Jeremy Trescott, the Earl of Kendall, is the hero of Tessa Dare’s Goddess of the Hunt. He’s a cold-blooded rake with no intention to marry, ever. But when Lucy Waltham, a girl he’s known practically his whole life, tells him that she’s fallen in love and plans to use him to practice her kisses, the chilly earl suddenly finds that there’s something in life he wants more than his independence. But even when he marries Lucy, he finds that ownership of a woman is not really ownership. What he needs is for her to need him: and yet the woman he married is a tough, unbreakable little thing. That’s the conundrum of all these novels. The alpha man doesn’t choose a beta woman: he finds himself with a woman as powerful, as fierce, and as passionate as he is. The delicious pleasure is in seeing the hero realize the heroine’s power over him — in making the alpha man beg, to be frank about it: “Tell me you need me,” Jeremy says, “because God knows I can’t live without you. I’ll kill the man who tries to take you away?” This is a game that men of this stripe don’t understand — one where there are no winners, but no losers either.

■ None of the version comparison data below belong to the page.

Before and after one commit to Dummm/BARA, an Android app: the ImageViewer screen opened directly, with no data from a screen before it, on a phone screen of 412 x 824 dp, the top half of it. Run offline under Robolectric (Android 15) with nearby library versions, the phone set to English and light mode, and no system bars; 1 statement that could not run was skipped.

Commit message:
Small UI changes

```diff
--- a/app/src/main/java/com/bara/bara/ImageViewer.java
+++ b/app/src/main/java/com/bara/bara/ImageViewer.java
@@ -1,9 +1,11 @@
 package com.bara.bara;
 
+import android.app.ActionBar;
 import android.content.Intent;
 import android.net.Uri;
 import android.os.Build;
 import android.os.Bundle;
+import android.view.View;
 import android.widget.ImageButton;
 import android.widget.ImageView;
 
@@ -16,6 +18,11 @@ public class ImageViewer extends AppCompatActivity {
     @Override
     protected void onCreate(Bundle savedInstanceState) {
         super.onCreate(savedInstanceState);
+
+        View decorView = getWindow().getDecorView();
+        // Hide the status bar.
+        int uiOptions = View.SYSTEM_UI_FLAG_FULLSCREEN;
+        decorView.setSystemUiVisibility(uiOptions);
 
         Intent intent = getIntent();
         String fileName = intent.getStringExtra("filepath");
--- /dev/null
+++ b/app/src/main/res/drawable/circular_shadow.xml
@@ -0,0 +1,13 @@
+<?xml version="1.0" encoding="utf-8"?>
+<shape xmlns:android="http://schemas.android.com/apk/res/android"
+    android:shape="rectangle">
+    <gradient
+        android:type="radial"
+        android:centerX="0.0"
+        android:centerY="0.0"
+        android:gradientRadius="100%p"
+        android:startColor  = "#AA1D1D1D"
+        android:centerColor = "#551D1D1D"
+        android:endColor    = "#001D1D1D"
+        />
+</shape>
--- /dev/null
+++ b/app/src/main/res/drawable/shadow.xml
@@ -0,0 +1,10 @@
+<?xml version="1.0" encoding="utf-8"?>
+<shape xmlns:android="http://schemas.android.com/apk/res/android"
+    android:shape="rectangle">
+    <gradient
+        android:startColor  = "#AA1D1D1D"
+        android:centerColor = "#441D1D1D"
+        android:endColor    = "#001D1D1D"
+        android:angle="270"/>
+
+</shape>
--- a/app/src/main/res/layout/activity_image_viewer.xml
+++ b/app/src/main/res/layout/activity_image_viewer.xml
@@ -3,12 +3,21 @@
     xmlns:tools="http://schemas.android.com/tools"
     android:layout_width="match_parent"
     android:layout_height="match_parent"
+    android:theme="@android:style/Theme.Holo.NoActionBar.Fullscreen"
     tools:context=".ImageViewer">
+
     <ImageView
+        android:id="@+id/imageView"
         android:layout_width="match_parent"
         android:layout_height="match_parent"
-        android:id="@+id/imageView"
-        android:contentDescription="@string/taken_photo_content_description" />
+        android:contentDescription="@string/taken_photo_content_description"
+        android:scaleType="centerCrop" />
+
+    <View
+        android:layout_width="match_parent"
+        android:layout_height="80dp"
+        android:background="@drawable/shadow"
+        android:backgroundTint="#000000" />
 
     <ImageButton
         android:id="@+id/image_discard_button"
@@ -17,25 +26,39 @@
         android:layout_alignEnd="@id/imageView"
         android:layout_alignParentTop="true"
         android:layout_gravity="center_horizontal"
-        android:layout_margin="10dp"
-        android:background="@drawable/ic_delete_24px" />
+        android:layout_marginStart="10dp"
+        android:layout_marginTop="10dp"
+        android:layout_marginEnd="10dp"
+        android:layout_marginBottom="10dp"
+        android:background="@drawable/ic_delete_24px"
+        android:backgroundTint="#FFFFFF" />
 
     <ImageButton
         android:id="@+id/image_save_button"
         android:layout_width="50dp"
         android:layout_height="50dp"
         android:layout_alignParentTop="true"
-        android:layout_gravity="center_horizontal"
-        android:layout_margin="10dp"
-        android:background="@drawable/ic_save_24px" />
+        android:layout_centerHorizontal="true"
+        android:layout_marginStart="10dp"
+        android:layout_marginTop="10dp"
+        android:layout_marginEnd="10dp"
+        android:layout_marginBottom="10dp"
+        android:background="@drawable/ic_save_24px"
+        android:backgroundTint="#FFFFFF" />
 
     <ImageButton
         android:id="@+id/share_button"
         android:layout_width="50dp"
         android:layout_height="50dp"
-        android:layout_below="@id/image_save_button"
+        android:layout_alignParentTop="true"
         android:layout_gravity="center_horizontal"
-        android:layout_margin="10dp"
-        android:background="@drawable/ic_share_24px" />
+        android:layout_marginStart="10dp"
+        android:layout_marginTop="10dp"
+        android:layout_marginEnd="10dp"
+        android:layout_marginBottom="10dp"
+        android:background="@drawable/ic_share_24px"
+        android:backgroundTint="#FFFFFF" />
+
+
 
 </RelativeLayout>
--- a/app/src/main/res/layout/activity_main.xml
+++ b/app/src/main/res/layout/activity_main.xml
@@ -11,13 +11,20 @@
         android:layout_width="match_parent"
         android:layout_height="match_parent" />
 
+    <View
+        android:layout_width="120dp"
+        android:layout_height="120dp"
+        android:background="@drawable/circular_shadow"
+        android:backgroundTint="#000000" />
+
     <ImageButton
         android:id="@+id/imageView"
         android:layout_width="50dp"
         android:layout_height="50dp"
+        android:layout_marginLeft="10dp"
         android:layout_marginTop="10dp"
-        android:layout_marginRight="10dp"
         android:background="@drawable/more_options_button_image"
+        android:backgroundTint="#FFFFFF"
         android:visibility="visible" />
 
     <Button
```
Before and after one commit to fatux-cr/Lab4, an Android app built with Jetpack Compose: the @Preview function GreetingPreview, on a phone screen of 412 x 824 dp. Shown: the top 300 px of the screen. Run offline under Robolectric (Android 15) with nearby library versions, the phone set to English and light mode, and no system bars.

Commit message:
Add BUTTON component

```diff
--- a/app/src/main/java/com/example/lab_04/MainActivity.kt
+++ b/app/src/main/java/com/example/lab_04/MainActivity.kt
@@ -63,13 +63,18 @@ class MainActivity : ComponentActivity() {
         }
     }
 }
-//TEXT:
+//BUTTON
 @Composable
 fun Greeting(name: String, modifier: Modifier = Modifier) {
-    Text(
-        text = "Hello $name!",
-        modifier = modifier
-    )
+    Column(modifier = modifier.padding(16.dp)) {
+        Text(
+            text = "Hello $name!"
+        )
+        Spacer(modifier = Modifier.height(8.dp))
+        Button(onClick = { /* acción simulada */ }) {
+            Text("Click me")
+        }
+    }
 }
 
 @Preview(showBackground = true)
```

The heroine of Sandra Hill’s So Into You has been a poker champion and a treasure hunter, and is possessed as well of an extraordinary knowledge of folk healing and a past as a nun. There’s only one man who could ever best her: her friend Angel Sabato. Hill’s alpha man has been in the navy, and in construction, and then made a fortune treasure-hunting. And Angel is no Angel; as he says, at 34, “he’d been around the block so many times there were probably street signs named after him.” He’s been around the block enough to know precisely what he wants: Grace. But Grace wants nothing to do with Angel. Yet she does want money for her favorite New Orleans charity, so Angel bets a $100,000 donation against one night with her. You can imagine just how well that bet works out for both of them. The key, of course, is that Angel has to learn to compromise rather than command. The twist in So Into You is Hill’s — and her characters’ — sense of humor; the novel will keep you laughing aloud at the wry way both characters poke fun at their battle even as it rages.

I’m ending this column with a book that goes straight to the heart of why some early feminists didn’t want women reading romance: they argued that books about alpha men would lull women into staying in one-sided relationships dominated by abusive partners (and, of course, the hint of eroticized rape was part of that argument). Nicole Dickson’s Casting Off is a brilliantly nuanced and beautiful novel about grieving, and letting go, about the cruel dangers of loving anyone — children or husbands — and about falling in love again. Escaping from an abusive marriage, Rebecca Moray leaves the States with her young daughter and flees to an island off the coast of Galway. In the midst of writing about Irish sweater-making, and learning to forgive herself for her failed marriage, Rebecca falls in love. Fionn is no pushover, and not a simply sweet antidote to her abusive husband: he’s a tough, honorable, strong man. Rebecca painfully thinks through the difference between a man who thinks nothing of his spouse and a man who knows how to love.

That’s the secret at the core of these alpha-hero stories: the heroes are men who know how to love. They may need to learn how to be truly intimate, slowly and sometimes painfully — but they learn. Or sometimes, like Angel and like Fionn, they understand it instinctively. Beta men don’t have the corner on love, and these novels go straight to the heart of that truth.

If you’d like to discuss your favorite alpha hero, please stop in to chat with Eloisa in the Romantic Reads Book Club, where she’ll be joined by Christina Dodd and Sandra Hill. You can check out Eloisa’s past columns in the Archives. If you’d like a peek at Eloisa’s own romances (and an excerpt of A Duke of Her Own), please visit her Web site at

And don’t forget to check out Barnes & Noble’s new daily romance blog Heart to Heart, where the fabulous Michelle Buonfiglio chats about the hottest news in the world of romance, from favorite authors to scorching love scenes.